It is effective, enduring, and revenue neutral. It has already helped thousands of Connecticut families and has the potential to help half a million more households currently spending too much for housing. Equally important, it positions the state for future economic growth and stability.

Yet the Affordable Housing Appeals Act unsympathetically referred to by its statutory designation (Section) “8-30g,” is derided by critics as an intrusion on the sovereignty of Connecticut’s municipalities.

What’s true?

Frankly, all of it.

Since it was enacted by the General Assembly in 1990 as a slight variation on an already successful Massachusetts statute, 8-30g has provided families with housing choices in dozens of municipalities that they wouldn’t have had a prayer of moving to.

The reason: 8-30g stipulates that, if less than 10 percent of a town’s housing stock is guaranteed by a deed restriction or government assistance to remain affordable for up to 40 years after it was built — in other words, if the town has too few choices for low- and moderate-income people to live in — a developer can override local zoning to build mixed-income housing. At least 30 percent of the new units must be affordable for people making less than 80 percent of the median income.

Thousands of families have benefitted. They want what all of us want: access to jobs, high-resource schools for their children, healthcare, childcare, fresh food, and other vital services.

Towns that have excluded those families — zoned for, or otherwise allowed, little affordable housing to be built — not surprisingly dislike the idea that a developer can buy a parcel and build such housing.
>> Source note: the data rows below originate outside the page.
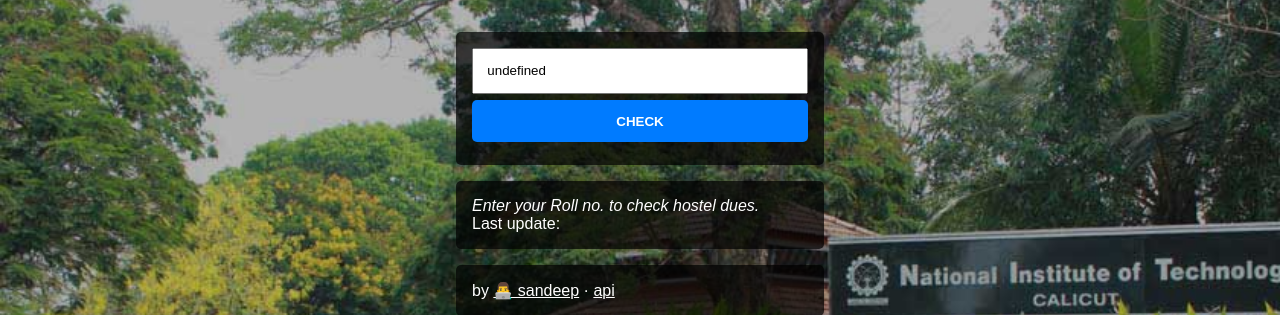
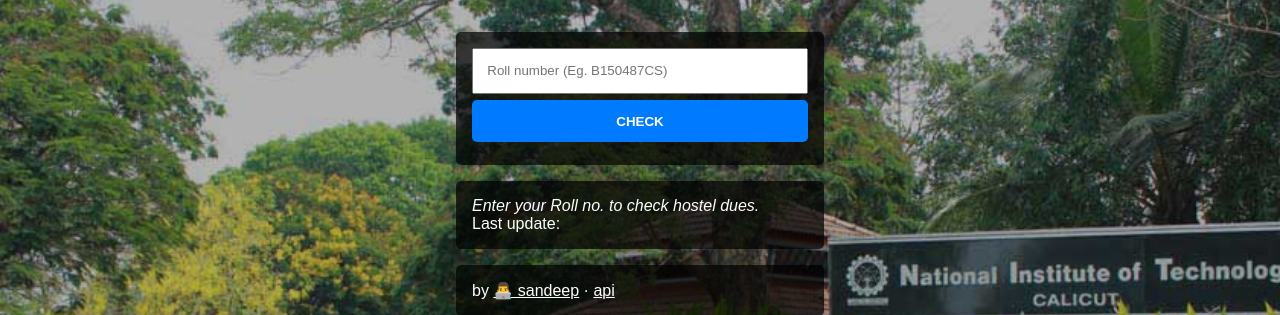
Before and after one commit to s-n-d-p/hostel-dues, a Flask app: template templates/homepage.html in a window 1280 px wide. Shown: the part 77-392 px from the top of the page. Run offline with Flask 2, Linux system fonts and the light colour scheme; the template is opened without the code that fills it, so the values that code supplies are empty.

Commit message:
fix undefined javascript bug

```diff
--- a/templates/homepage.html
+++ b/templates/homepage.html
@@ -46,7 +46,7 @@
         </main>
 
         <script>
-            if ( localStorage.roll_no !== null ) {
+            if ( localStorage.roll_no !== undefined ) {
                 document.getElementById('roll_no').value = localStorage.roll_no;
             }
             document.getElementById('roll_no').addEventListener('change',function() {
```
But the law provides them with very reasonable protections: the housing can’t be built if it threatens public health or safety; or towns can proactively allow for enough construction to reach the 10 percent threshold that permanently exempts them; or, alternatively, they can construct a smaller number of affordable homes and qualify for a 4-year moratorium from such developments.

So, yes, in 26 years, the law has worked. More than 5,000 affordable homes have been built, about twice that number of modest market-rate units have also been constructed, and towns such as Wilton, Ridgefield, Darien (twice), Berlin (twice), and Farmington have qualified for moratoria. A few others are close, while 31 exceed the 10 percent threshold.

And in the tiny handful of cases where developers have tried to crowbar a few units where they shouldn’t go, or tried to build more units than would be safe, the courts or local zoning boards have protected towns, their residents, and their neighborhoods.

Better still, while the Malloy administration has invested more toward ending homelessness and expanding affordable housing in the last five years than in the last 30, the General Assembly has worked across party lines to defend and preserve 8-30g as the envy of other states. The affordable units have generally needed no state subsidy. Developers can build enough market-rate units to provide sufficient profit to cover their costs in making at least 30 percent of the units affordable.

Yet many of us have only read the negative reporting: a supposedly predatory developer uses 8-30g to override local planning and zoning efforts and threaten a community’s character. What haven’t we heard? That:

• 8-30g has mobilized such towns as Simsbury, Newtown, New Canaan, and Brookfield to proactively zone for affordable housing, attracting private, for-profit development that needs no state subsidy.
• 8-30g was used in Essex to expand a senior housing development on a currently vacant and blighted parcel in the commercial center.
• 8-30g was used by a non-profit developer to bring online units for working families in Stonington.

“We have recognized that we need a diverse housing stock to keep and attract the people we need for a healthy town,” the South Windsor town manager told one of our state’s housing organizations. “Not everyone’s going to college, not everyone’s going to afford that large 4-bedroom home. So we have worked with developers and planned our zoning to create a wider range of homes at different affordability levels. The spirit, not just the letter, of the 8-30g statute has motivated us to be proactive, and I think our town, and our housing stock, is better for it.”

Perfection cannot be allowed to be the enemy of the good. Calls to rescind 8-30g or render it ineffective would be an injustice to a program that’s worked for over a quarter century.

8-30g has created thousands of housing choices for today’s working families, downsizing seniors, and rising Millennials. It’s done that at virtually no cost to the state. And it’s fostered economic growth in the process. That’s what I call a bargain.

Gary Winfield is a state Senator from New Haven and West Haven.